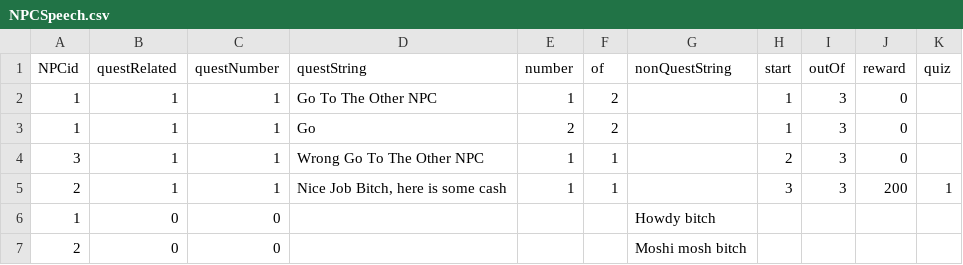
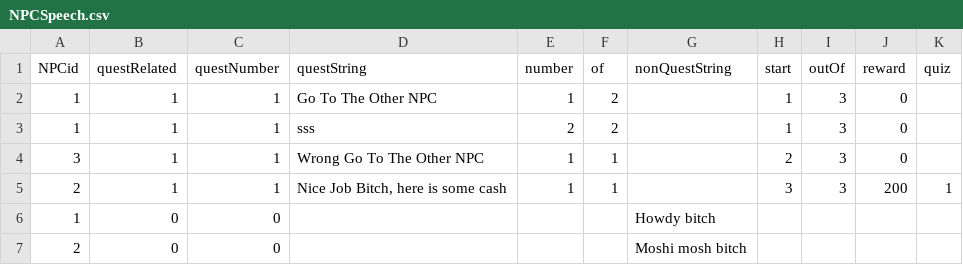
Before and after one commit to Muneeb2002/DDUEksamen, a CSV file: start1/data/NPCSpeech.csv, drawn as a sheet; only a part is shown.

```diff
--- a/start1/data/NPCSpeech.csv
+++ b/start1/data/NPCSpeech.csv
@@ -2,3 +2,3 @@ NPCid,questRelated,questNumber,questString,number,of,nonQuestString,start,outOf,
 1,1,1,"Go To The Other NPC",1,2,"",1,3,0,
-1,1,1,"Go",2,2,"",1,3,0,
+1,1,1,"sss",2,2,"",1,3,0,
 3,1,1," Wrong Go To The Other NPC",1,1,"",2,3,0,
```
Also changed, not shown: 1 other file.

----------

* _The task_
Each record above should be returned unchanged, except that the pictures are dropped.

* _Response to this exercise_
Before and after one commit to Muneeb2002/DDUEksamen, a CSV file: start1/data/NPCSpeech.csv, drawn as a sheet; only a part is shown.

```diff
--- a/start1/data/NPCSpeech.csv
+++ b/start1/data/NPCSpeech.csv
@@ -2,3 +2,3 @@ NPCid,questRelated,questNumber,questString,number,of,nonQuestString,start,outOf,
 1,1,1,"Go To The Other NPC",1,2,"",1,3,0,
-1,1,1,"Go",2,2,"",1,3,0,
+1,1,1,"sss",2,2,"",1,3,0,
 3,1,1," Wrong Go To The Other NPC",1,1,"",2,3,0,
```
Also changed, not shown: 1 other file.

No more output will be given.